Salvage Chemotherapy with Bevacizumab for Recurrent Anaplastic Glioma
Pp. 127-132 (6)
Marc C. Chamberlain
Background: The treatment of recurrent anaplastic glioma (AG) like all high-grade gliomas (HGG) is problematic, as only partially effective therapeutic modalities are available and there is a lack of a standard therapy for recurrence. Methods: A literature review of the use of bevacizumab for recurrent HGG including five studies involving recurrent AG. Results: In the 5 studies of bevacizumab for the treatment of recurrent AG (n=140 patients) neuroradiographic response rates were as follows; complete response 0-20%, partial response 34-68% (median 52%), and stable disease 5-59% (median 16%). Median overall survival was 28 weeks (range 18-35 weeks) and progression free survival at 6- and 12-months was 55% (range 32-68%) and 23% (16-39%) respectively. Conclusions: Bevacizumab therapy appears to increase response of recurrent AG by 2-fold and 6- month progression free survival by 1.5 fold without a clear benefit with respect to overall survival. Toxicity of bevacizumab therapy is manageable and most often comprised of hypertension, proteinuria and fatigue. To date, there are no multi-institutional prospective trials evaluating the role of bevacizumab for the treatment of recurrent AG notwithstanding the increasingly common use of bevacizumab for this indication.

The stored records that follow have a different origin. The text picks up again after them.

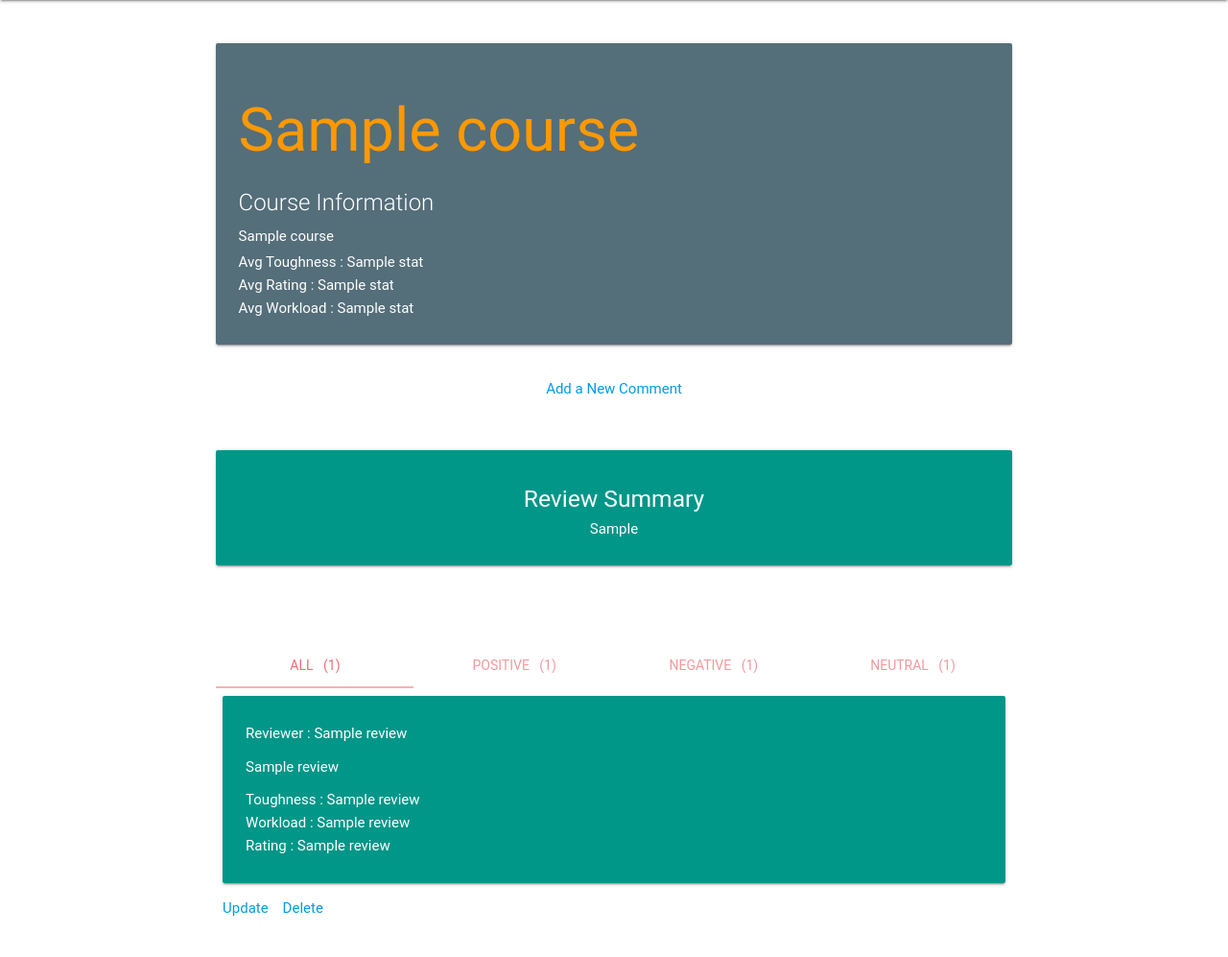
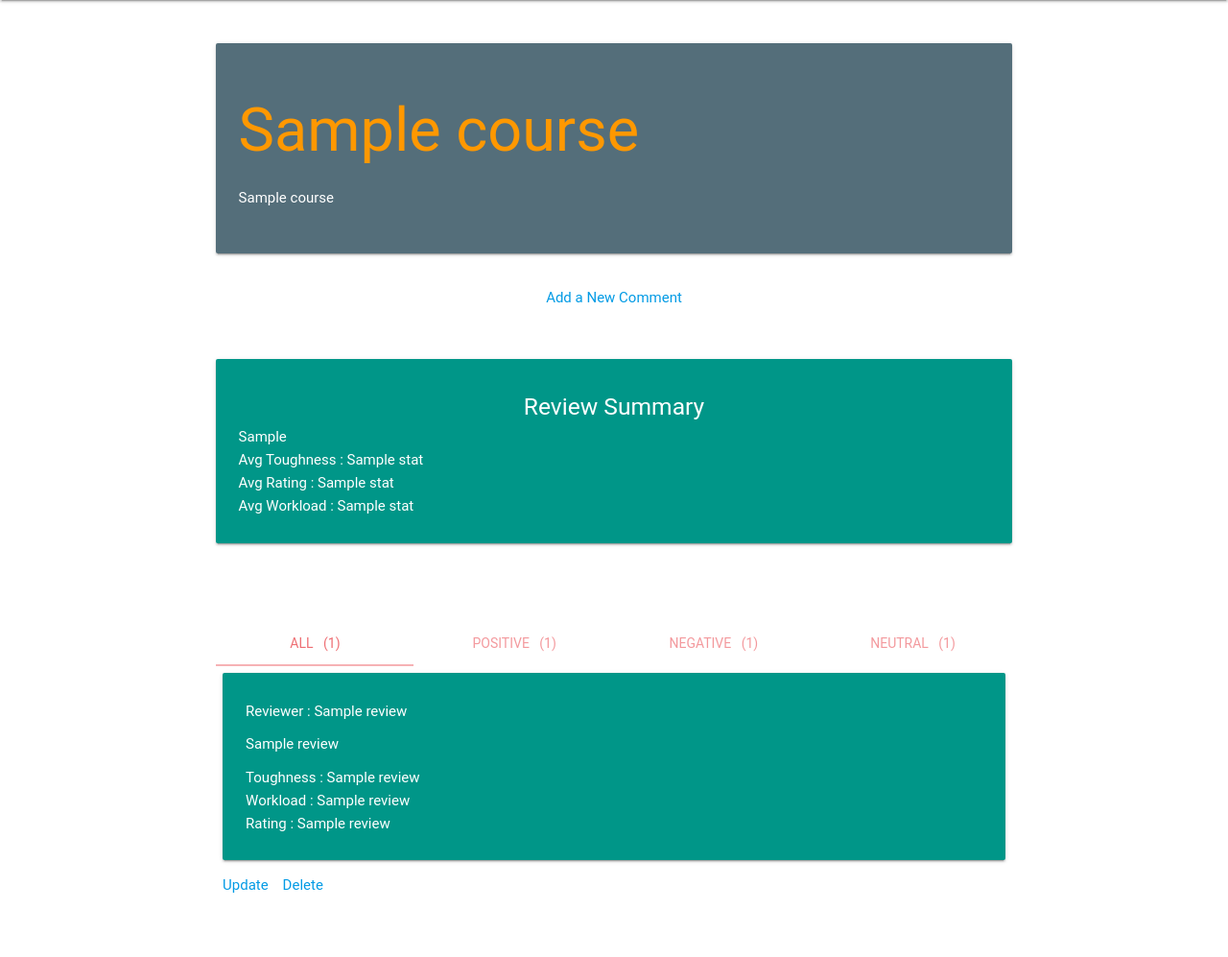
Before and after one commit to abhiver222/CS411-Illini_Classes, a Flask app: template app/templates/course.html in a window 1280 px wide. Shown: the part 64-1061 px from the top of the page at 96% size. After the commit the page ends 994 px from the top, so only its background shows below. Run offline with Flask 2, Linux system fonts and the light colour scheme; the template is opened without the code that fills it: most values are stand-ins (such as "Sample title", 1, 10 or a date in 2020); some libraries are stand-ins or nearby versions; some web fonts are replaced.

Commit message:
Moved stats to review summary area

```diff
--- a/app/templates/course.html
+++ b/app/templates/course.html
@@ -15,11 +15,8 @@
           <div class="card blue-grey darken-1">
             <div class="card-content white-text">
                 <h1 class="header  orange-text">{{ course[2] }}</h1>
-              <span class="card-title">Course Information</span>
               <p>{{course[1]}}</p>
-                <h6>Avg Toughness : {{stat[0]}}</h6>
-                <h6>Avg Rating : {{stat[1]}}</h6>
-                <h6>Avg Workload : {{stat[2]}}</h6>
+              <br />
             </div>
           </div>
         </div>
@@ -32,13 +29,19 @@
 
     <br/><br/>
 
-    <div class="row center">
+    <div class="row">
         <div class="col s12 m3 l2"></div>
         <div class="col s12 m6 l8">
             <div class="card-panel teal">
               <span class="white-text">
-                  <h5>Review Summary</h5>
+                  <span align="center"><h5>Review Summary</h5></span>
                   <h6>{{ combRev }}</h6>
+                  <div>
+
+                  </div>
+                  <h6>Avg Toughness : {{stat[0]}}</h6>
+                  <h6>Avg Rating : {{stat[1]}}</h6>
+                  <h6>Avg Workload : {{stat[2]}}</h6>
               </span>
             </div>
         </div>
```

Department of Neurology and Neurological Surgery, Division of Neuro-Oncology, University of Washington, Fred Hutchinson Cancer Research Center, Seattle Cancer Care Alliance, 825 Eastlake Avenue E, POB 19023, MS G4940, Seattle, WA 98109-1023